What will bring you closer to your marital goals? Thinking in positive, but gradual terms. Part of the fear comes when you aren't getting relief in a timely manner. In other words, improvement in your marriage and hope for your future is not coming quickly enough. I learned from experience that a delay in progress DOES NOT mean that you will fail or that progress will never come. I DID save my marriage. That story is here.)

Instead, it can mean that you need to embrace a gradual process. What does this look like during a separation? It could mean that yes, things aren't going exactly as you want right now. But that doesn't mean that gradual improvement isn't ahead, especially if you keep a positive attitude and keep your focus on the immediate goal rather than on the dreaded future.

Some days I just had to accept that a text from my husband was the best that I was going to get. On very unfortunate days, I had to just accept not making things worse. On good days, we might have a nice conversation or a positive exchange. My goal became to seize those good opportunities and try to capitalize on them. My husband wasn't always willing. And when I faced setbacks, I just had to re-group and try again later.

But what I could not do was to allow my discouragement to nudge me into negative behaviors that turned the trajectory of the separation downward. (Unfortunately, I sometimes succumbed to my most negative impulses.) I got better at reading my own fear and anger for what it was and pausing before I allowed myself to act. At my best, I could both recognize these negative behaviors and force myself to flip them so I practiced positive behaviors. This allowed me to eventually reconcile with my husband. (You can read the whole story at http://isavedmymarriage.com

The Bottom Line: There is no reason to concede that you will be divorced, bitter, or alone. Your marriage isn't over. You still have time. And even in the worst of cases, you have free will. You can make choices that very much lessen the chances of any of these things happening.

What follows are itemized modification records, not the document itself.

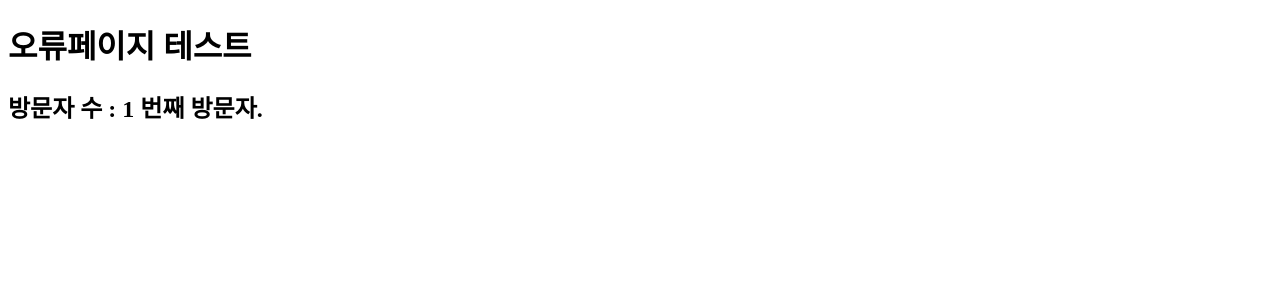
Repository: hodob/JSP_Practice
Page: http://localhost/JSP_WebMarket_JJH/ch03_ex/myError.jsp
An editor plug-in stored every save of this project. The page is shown before and after the next save, followed by the edit.
The browser window is 1280 px wide. The pictures show the whole page.
The page is served by Tomcat 9.

Above is the page before, as saved 2022-08-08 03:21:21.

After the next save:
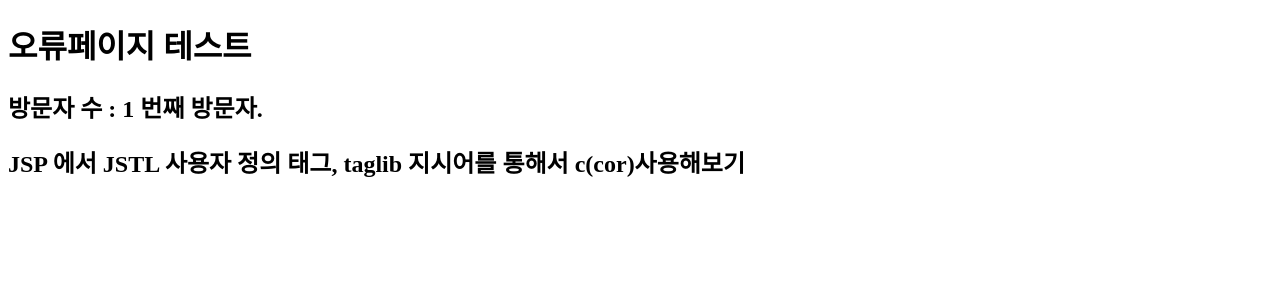
Saved 12 min 40 s later.
--- a/JSP_WebMarket_JJH/WebContent/ch03_ex/myError.jsp
+++ b/JSP_WebMarket_JJH/WebContent/ch03_ex/myError.jsp
@@ -19,6 +19,12 @@
 <h2>방문자 수 : <%=count %> 번째 방문자.</h2>
 
 
+<h2>JSP 에서 JSTL 사용자 정의 태그, taglib 지시어를 통해서 c(cor)사용해보기</h2>
+<c: value="출력 용도로 사용함, 마치 jsp의 " />
+<c: forEach var = 'k'	begin = "1" end ="10" step ="1">
+
+</c:forEach>
+
 
 </body>
 </html>
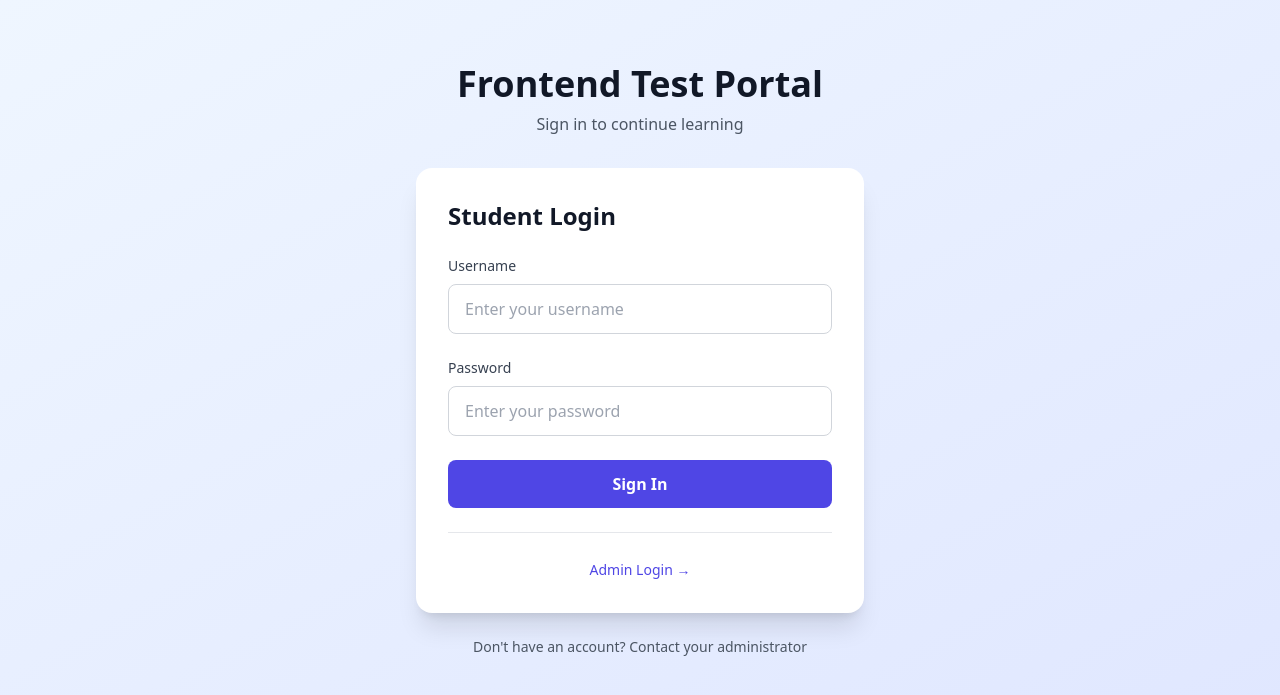
Repository: Gokul-bit165/Frontend-Test-Portal
Page: / (app in frontend-test-portal/frontend/)
These files come from the project's save history. The page is drawn as it stood at one moment and after the next save; the edit follows.
The browser window is 1280 px wide. The pictures show the whole page.
The project was rebuilt for these pictures with package versions that can differ from the ones it lists, and the page was loaded fresh each time. Also part of the build but not shown: frontend-test-portal/frontend/vite.config.js, frontend-test-portal/frontend/src/services/api.js, frontend-test-portal/frontend/src/pages/CoursesHome.jsx, frontend-test-portal/frontend/src/pages/CourseDetail.jsx, frontend-test-portal/frontend/src/pages/LevelPage.jsx, frontend-test-portal/frontend/src/components/CodeEditor.jsx, frontend-test-portal/frontend/src/components/PreviewFrame.jsx, frontend-test-portal/frontend/src/components/ResultsPanel.jsx and 15 more.

Above is the page before, as saved 2025-11-11 13:31:17.

After the next save:
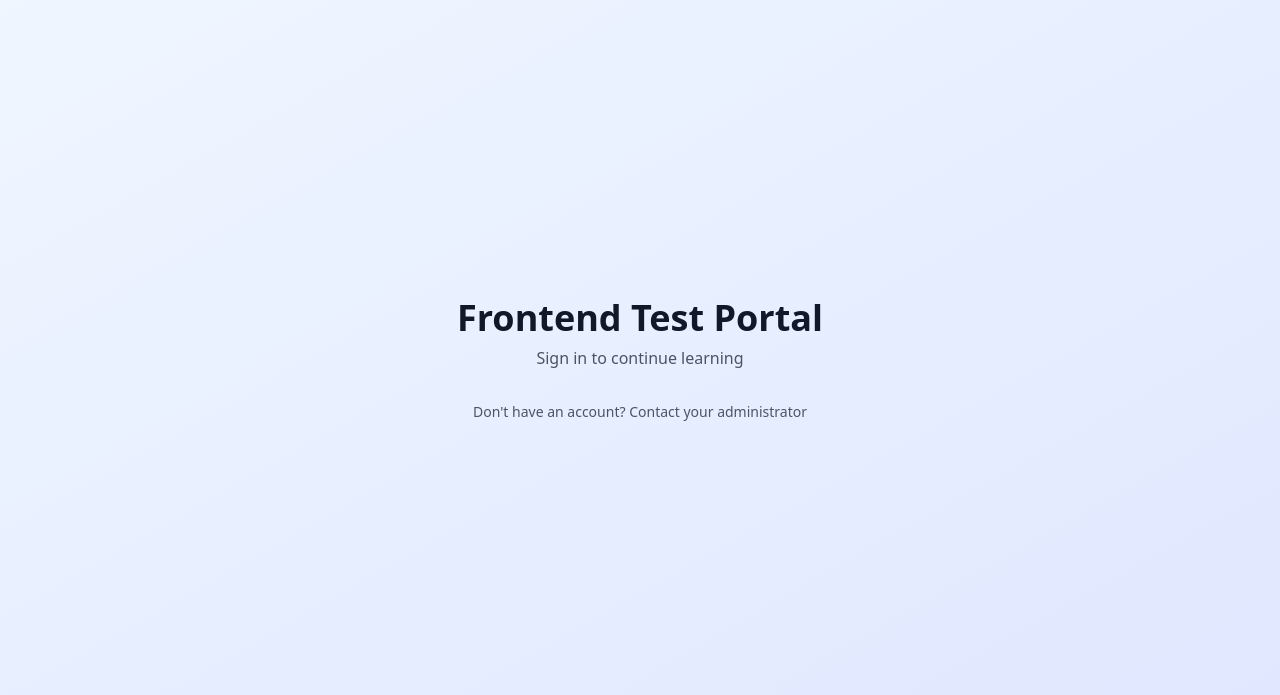
Saved 8 s later.
--- a/frontend-test-portal/frontend/src/pages/Login.jsx
+++ b/frontend-test-portal/frontend/src/pages/Login.jsx
@@ -150,7 +150,7 @@
           </p>
         </div>
 
-        <div className="bg-white rounded-2xl shadow-xl p-8">
+        {/* <div className="bg-white rounded-2xl shadow-xl p-8">
           <h2 className="text-2xl font-bold text-gray-900 mb-6">
             {isAdmin ? "Admin Login" : "Student Login"}
           </h2>
@@ -241,7 +241,7 @@
               {isAdmin ? "← Back to Student Login" : "Admin Login →"}
             </button>
           </div>
-        </div>
+        </div> */}
 
         {/* Help Text (Student Only) */}
         {!isAdmin && (

After the save that followed:
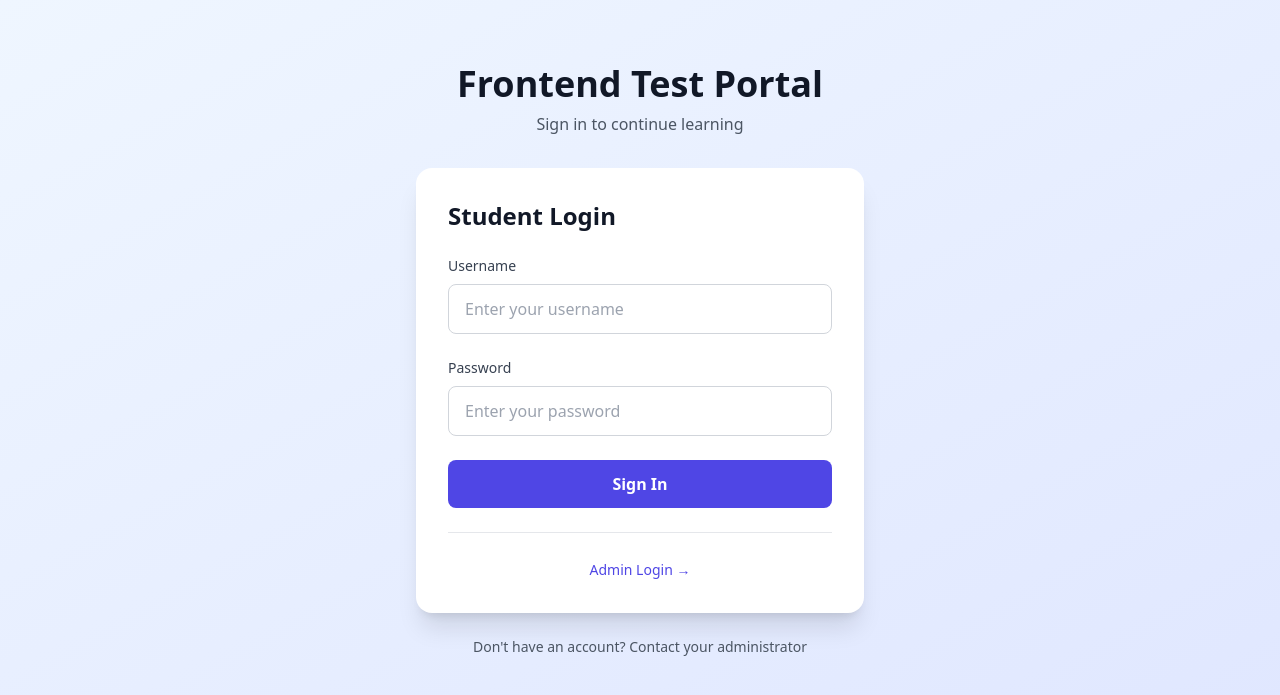
Saved 21 s later.
--- a/frontend-test-portal/frontend/src/pages/Login.jsx
+++ b/frontend-test-portal/frontend/src/pages/Login.jsx
@@ -150,7 +150,7 @@
           </p>
         </div>
 
-        {/* <div className="bg-white rounded-2xl shadow-xl p-8">
+        <div className="bg-white rounded-2xl shadow-xl p-8">
           <h2 className="text-2xl font-bold text-gray-900 mb-6">
             {isAdmin ? "Admin Login" : "Student Login"}
           </h2>
@@ -241,7 +241,7 @@
               {isAdmin ? "← Back to Student Login" : "Admin Login →"}
             </button>
           </div>
-        </div> */}
+        </div>
 
         {/* Help Text (Student Only) */}
         {!isAdmin && (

Author's Bio: 

There are links to more articles about saving my marriage at http://isavedmymarriage.com